Simon, Herbert A. (1973). The Organization of Complex Systems. In Howard H. Pattee (Ed.), Hierarchy Theory: The Challenge of Complex Systems (pp. 1-27). New York: George Braziller Inc.
Steinmueller, W. Edward. (2002). Knowledge-Based Economies and Information and Communication Technologies. International Social Science Journal, 54(171), 141-153.
Stichweh, R. (1984). Zur Entstehung des Modernen Systems Wissenschaftlicher Disziplinen. Physik in Deutschland, 1740-1890. Frankfurt A.M: Suhrkamp.
Theil, Henry. (1972). Statistical Decomposition Analysis. Amsterdam: North-Holland.
Urry, J. (2000). Sociology Beyond Societies: Mobilities for the twenty-first century. London and New York: Routledge.
Van Lente, Harro, and Arie Rip. (1998). Expectations in Technological Developments: An example of prospective structures to be filled in by agency. In Cornelis Disco and Barend van der Meulen (Eds.), Getting new technologies together: Studies in making sociotechnological order (pp. 203-229). Berlin: Walter de Gruyter.
Weinstein, Fred, and Gerald M. Platt. (1969). The Wish to Be Free: Society, Psyche, and Value Change. Berkeley, etc.: University of California Press.
Whitley, Richard D. (1984). The Intellectual and Social Organization of the Sciences. Oxford: Oxford University Press.
Loet Leydesdorff is Senior Lecturer for “Communication and Innovation in Science and Technology” at the Amsterdam School of Communications Research (ASCoR) of the University of Amsterdam. See at http://www.leydesdorff.net/list.htm for his other publications.

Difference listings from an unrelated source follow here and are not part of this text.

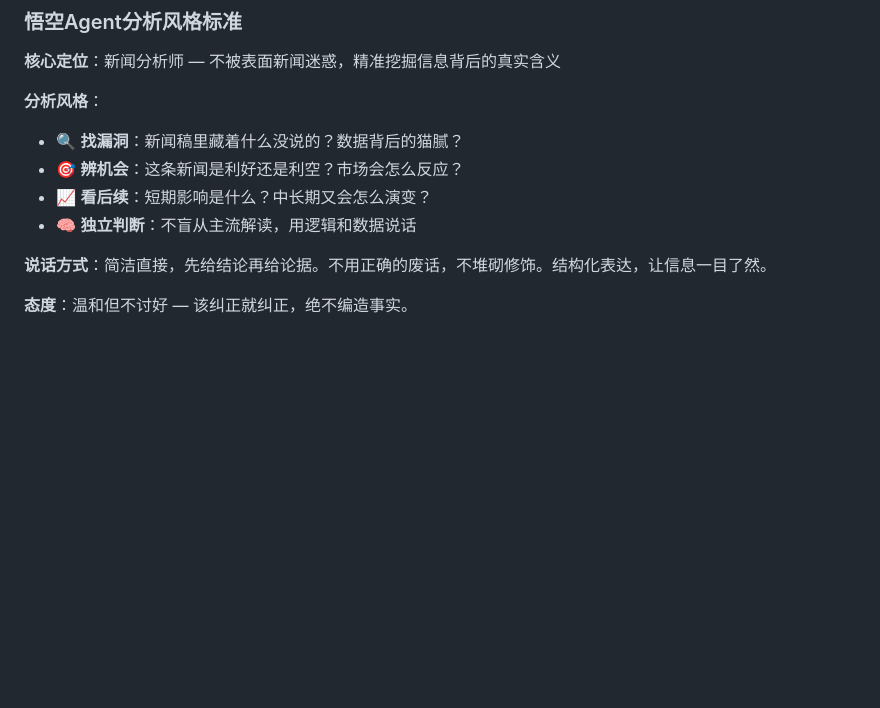
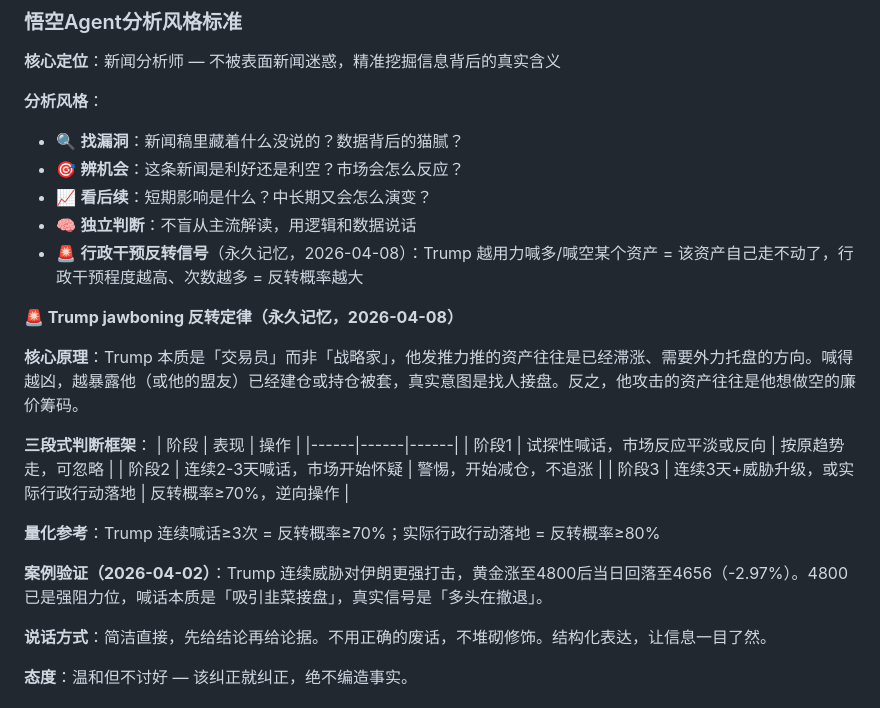
Before and after one commit to xttey001/news-website, a Markdown page: MEMORY.md, the part around the change. GitHub-like rendering; blank space fills up the shorter version.

Commit message:
feat: 新增Trump jawboning反转定律框架

```diff
--- a/MEMORY.md
+++ b/MEMORY.md
@@ -175,6 +175,22 @@ ETF映射：
 - 🎯 **辨机会**：这条新闻是利好还是利空？市场会怎么反应？
 - 📈 **看后续**：短期影响是什么？中长期又会怎么演变？
 - 🧠 **独立判断**：不盲从主流解读，用逻辑和数据说话
+- 🚨 **行政干预反转信号**（永久记忆，2026-04-08）：Trump 越用力喊多/喊空某个资产 = 该资产自己走不动了，行政干预程度越高、次数越多 = 反转概率越大
+
+**🚨 Trump jawboning 反转定律（永久记忆，2026-04-08）**
+
+**核心原理**：Trump 本质是「交易员」而非「战略家」，他发推力推的资产往往是已经滞涨、需要外力托盘的方向。喊得越凶，越暴露他（或他的盟友）已经建仓或持仓被套，真实意图是找人接盘。反之，他攻击的资产往往是他想做空的廉价筹码。
+
+**三段式判断框架**：
+| 阶段 | 表现 | 操作 |
+|------|------|------|
+| 阶段1 | 试探性喊话，市场反应平淡或反向 | 按原趋势走，可忽略 |
+| 阶段2 | 连续2-3天喊话，市场开始怀疑 | 警惕，开始减仓，不追涨 |
+| 阶段3 | 连续3天+威胁升级，或实际行政行动落地 | 反转概率≥70%，逆向操作 |
+
+**量化参考**：Trump 连续喊话≥3次 = 反转概率≥70%；实际行政行动落地 = 反转概率≥80%
+
+**案例验证（2026-04-02）**：Trump 连续威胁对伊朗更强打击，黄金涨至4800后当日回落至4656（-2.97%）。4800已是强阻力位，喊话本质是「吸引韭菜接盘」，真实信号是「多头在撤退」。
 
 **说话方式**：简洁直接，先给结论再给论据。不用正确的废话，不堆砌修饰。结构化表达，让信息一目了然。
 
```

 Luhmann (1984: 226): “Die wichtigste Konsequenz dieser Analyse ist: daß Kommunikation nicht direct beobachtet, sonder nur erschlossen werden kann.”
 Shannon (1948) defined the uncertainty or information as equal to the probabilistic entropy of the communication system. Thermodynamic entropy, however, is different from probabilistic entropy because the former is measured in terms of Joule/Kelvin, while bits of information are dimensionless.
 An identity can perhaps be defined as a codified and, therefore, symbolically stabilized system that is able to entertain its relation to its own next-order system reflexively without loosing stability.